It's another night and another Tucson summer. It's late; we're tired. We decide to call it a day and head for our bedroom. In no way are we ready for what's before us.
As we turn on the lights, we see the first one skitter from behind a painting. Thwack. One unidentified, but unmistakably undesirable bug dispatched to bug heaven.
But wait--there's another, and a third, and look: The walls are coming alive with the sound of scurrying scores once hidden behind the drapes. Soon my husband and I are each using both hands to kill hordes of insects that seem to be appearing faster than we can slay them.
After what feels like an hour in the Twilight Zone, but is likely no more than 10 or 15 minutes, we're left with hundreds of dead and dying roaches littering every surface of our bedroom. Since this invasion is unprecedented, we know something is wrong. We start tearing the room apart, flinging sheets, opening drawers, looking under the mattress.
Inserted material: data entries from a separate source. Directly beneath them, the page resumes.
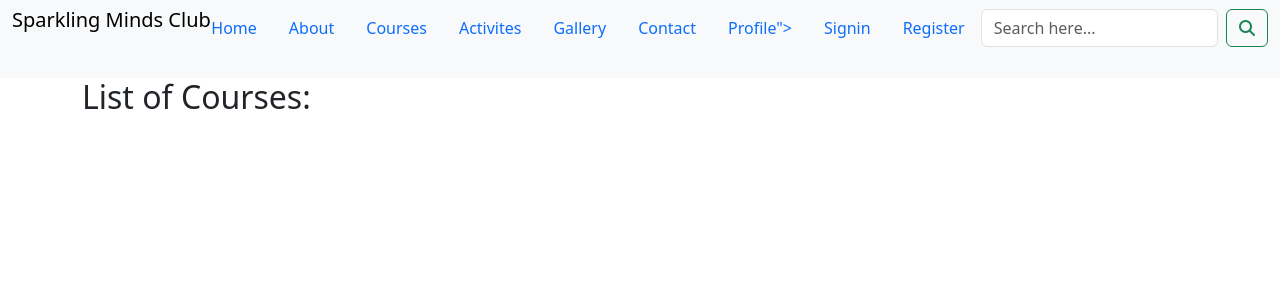
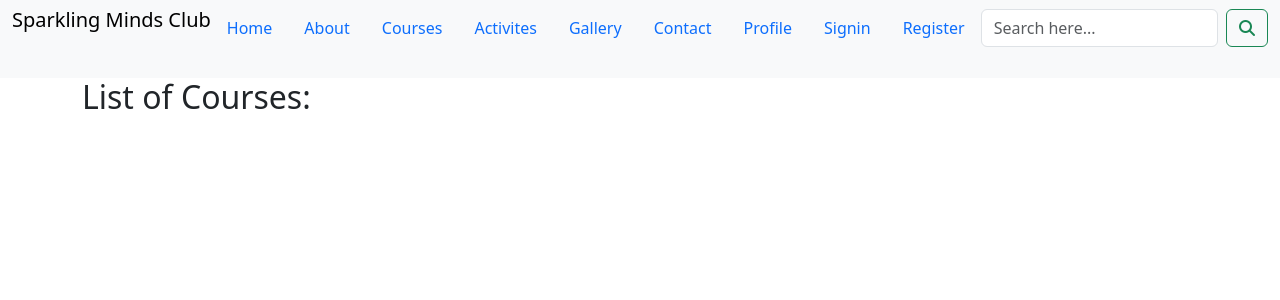
Before and after one commit to Jawahir01/Sparkling-Minds, a Flask app: page / in a window 1280 px wide. Shown: the top 300 px of the page. Run offline with Flask 3, Linux system fonts and the light colour scheme; data that the repository does not hold is empty; some libraries are stand-ins or nearby versions.

Commit message:
fix typo on the profile link

```diff
--- a/templates/base.html
+++ b/templates/base.html
@@ -57,7 +57,7 @@
                                     <a class="nav-link" href="#">Contact</a>
                                 </li>
                                 <li class="nav-item">
-                                    <a class="nav-link" href="{{ url_for('profile', username=session['user']) }}">Profile"></a>
+                                    <a class="nav-link" href="{{ url_for('profile', username=session['user']) }}">Profile</a>
                                 </li>
                                 <li class="nav-item">
                                     <a class="nav-link" href="{{ url_for('signin') }}">Signin</a>
```
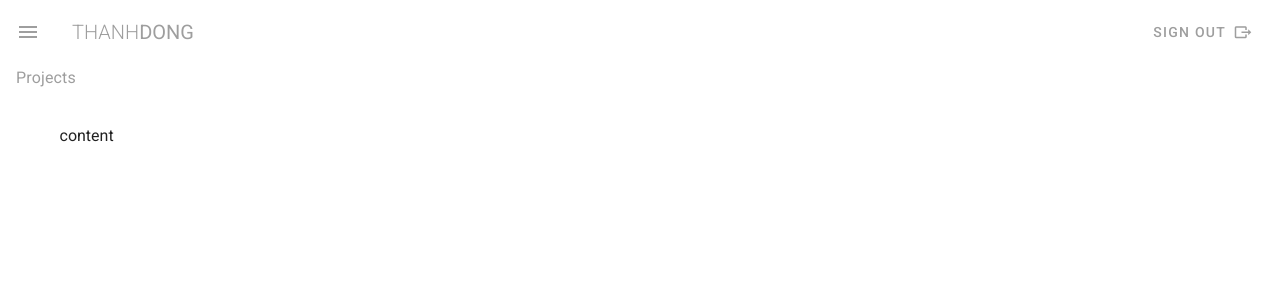
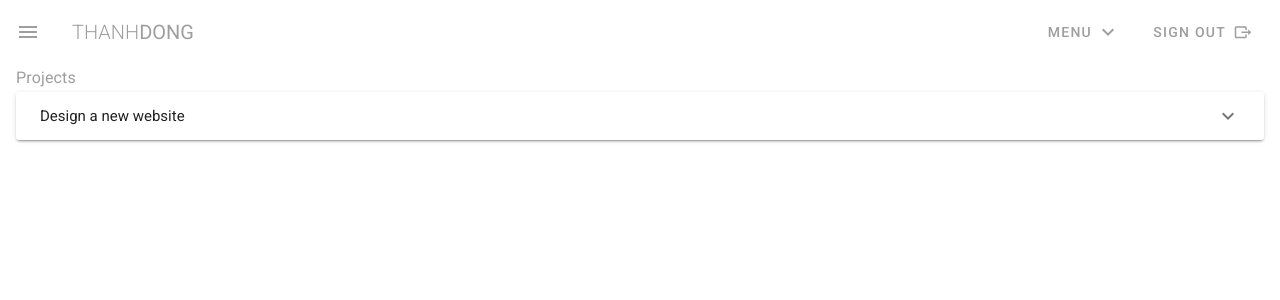
Before and after one commit to thanhdong2k1/todo-ninja, a Vue app: page /projects in a window 1280 px wide. Shown: the top 300 px of the page. Built offline with nearby package versions, Linux system fonts and the light colour scheme.

Commit message:
todo-ninja

```diff
--- a/src/components/Navbar.vue
+++ b/src/components/Navbar.vue
@@ -7,6 +7,21 @@
                 <span>Dong</span>
             </v-toolbar-title>
             <v-spacer></v-spacer>
+            <!-- drop down menu -->
+            <v-menu offset-y>
+                <template v-slot:activator="{ on, attrs }">
+                    <v-btn flat text color="grey" v-bind="attrs" v-on="on">
+                        Menu
+                        <v-icon class="pl-1">mdi-chevron-down</v-icon>
+                    </v-btn>
+                </template>
+                <v-list>
+                    <v-list-item v-for="link in links" :key="link" :to="link.route">
+                    <v-list-item-title >{{ link.text }}</v-list-item-title>
+                    </v-list-item>
+                </v-list>
+            </v-menu>
+            <!-- /drop down menu -->
             <v-btn flat text color="grey">
                 <span>Sign Out</span>
                 <v-icon right>mdi-export</v-icon>
@@ -24,6 +39,11 @@
                         <p class="white--text subheading mt-1">The Net Ninja</p>
                     </v-col>
                 </v-row>
+                <v-row>
+                    <v-col cols="12" align="center">
+                        <Popup />
+                    </v-col>
+                </v-row>
             </v-container>
             <v-list>
                 <v-list-item v-for="link in links" :key="link.text" :to="link.route">
@@ -39,7 +59,10 @@
     </nav>
 </template>
 <script>
+import Popup from './Popup'
+
 export default {
+    components: { Popup },
     name: 'App',
     data(){
         return{
--- /dev/null
+++ b/src/components/Popup.vue
@@ -0,0 +1,22 @@
+<template>
+    <v-dialog v-model="dialog" width="500">
+      <template v-slot:activator="{ on }">
+        <v-btn class="success" dark v-on="on">Add New Project</v-btn>
+      </template>
+      <v-card>
+        <v-card-title class="headline grey lighten-2" primary-title>
+            Add a New Project
+        </v-card-title>
+      </v-card>
+    </v-dialog>
+</template>
+<script>
+export default {
+    name: 'App',
+    data(){
+        return{
+
+        }
+    }
+}
+</script>
--- a/src/views/ProjectsView.vue
+++ b/src/views/ProjectsView.vue
@@ -1,16 +1,42 @@
 <template>
   <div class="projects">
     <h1 class="subtitle-1 grey--text">Projects</h1>
-    <v-container class="my-5">
+    <v-expansion-panels>
+        <v-expansion-panel v-for="project in myProjects" :key="project.title">
+          <v-expansion-panel-header>{{ project.title }}</v-expansion-panel-header>
+          <v-expansion-panel-content>
+            <v-card flat>
+              <v-card-text class="px-0 py-0 grey--text">
+                <div class="font-weight-bold">due by {{ project.due }}</div>
+                <div>{{ project.content }}</div>
+              </v-card-text>
+            </v-card>
+          </v-expansion-panel-content>
+        </v-expansion-panel>
+      </v-expansion-panels>
+    <!-- <v-container class="my-5">
       content
-    </v-container>
+    </v-container> -->
   </div>
 </template>
 <script>
   export default {
     data(){
     return{
+      projects: [
+          { title: 'Design a new website', person: 'The Net Ninja', due: '1st Jan 2019', status: 'ongoing', content: 'Lorem ipsum dolor sit amet consectetur adipisicing elit. Sunt consequuntur eos eligendi illum minima adipisci deleniti, dicta mollitia enim explicabo fugiat quidem ducimus praesentium voluptates porro molestias non sequi animi!'},
+          { title: 'Code up the homepage', person: 'Chun Li', due: '10th Jan 2019', status: 'complete', content: 'Lorem ipsum dolor sit amet consectetur adipisicing elit. Sunt consequuntur eos eligendi illum minima adipisci deleniti, dicta mollitia enim explicabo fugiat quidem ducimus praesentium voluptates porro molestias non sequi animi!'},
+          { title: 'Design video thumbnails', person: 'Ryu', due: '20th Dec 2018', status: 'complete', content: 'Lorem ipsum dolor sit amet consectetur adipisicing elit. Sunt consequuntur eos eligendi illum minima adipisci deleniti, dicta mollitia enim explicabo fugiat quidem ducimus praesentium voluptates porro molestias non sequi animi!'},
+          { title: 'Create a community forum', person: 'Gouken', due: '20th Oct 2018', status: 'overdue', content: 'Lorem ipsum dolor sit amet consectetur adipisicing elit. Sunt consequuntur eos eligendi illum minima adipisci deleniti, dicta mollitia enim explicabo fugiat quidem ducimus praesentium voluptates porro molestias non sequi animi!'},
+        ]
+      }
+    },
+    computed:{
+      myProjects (){
+        return this.projects.filter(project =>{
+          return project.person === 'The Net Ninja'
+        })
+      }
     }
   }
-  }
 </script>
```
There they are.
Our delightful daughter had decided the best place to conceal the evidence of her misdeed was under the mattress: Dozens of candy wrappers were hidden away in the hopes no parent would discover this childish indulgence.
After cleaning the mess and disposing of the bodies, and following the next day's discussion with our young culprit, we were free to use our bedroom again with no repeat incidents, but not without a few restless nights.
As we share our narratives over time, the facts may fade, but the sustaining truth of each is always humor.
In his master opus, The Name of the Rose, Umberto Eco writes, "Perhaps the mission of those who love mankind is to make people laugh at the truth, to make truth laugh, because the only truth lies in learning to free ourselves from insane passion for the truth."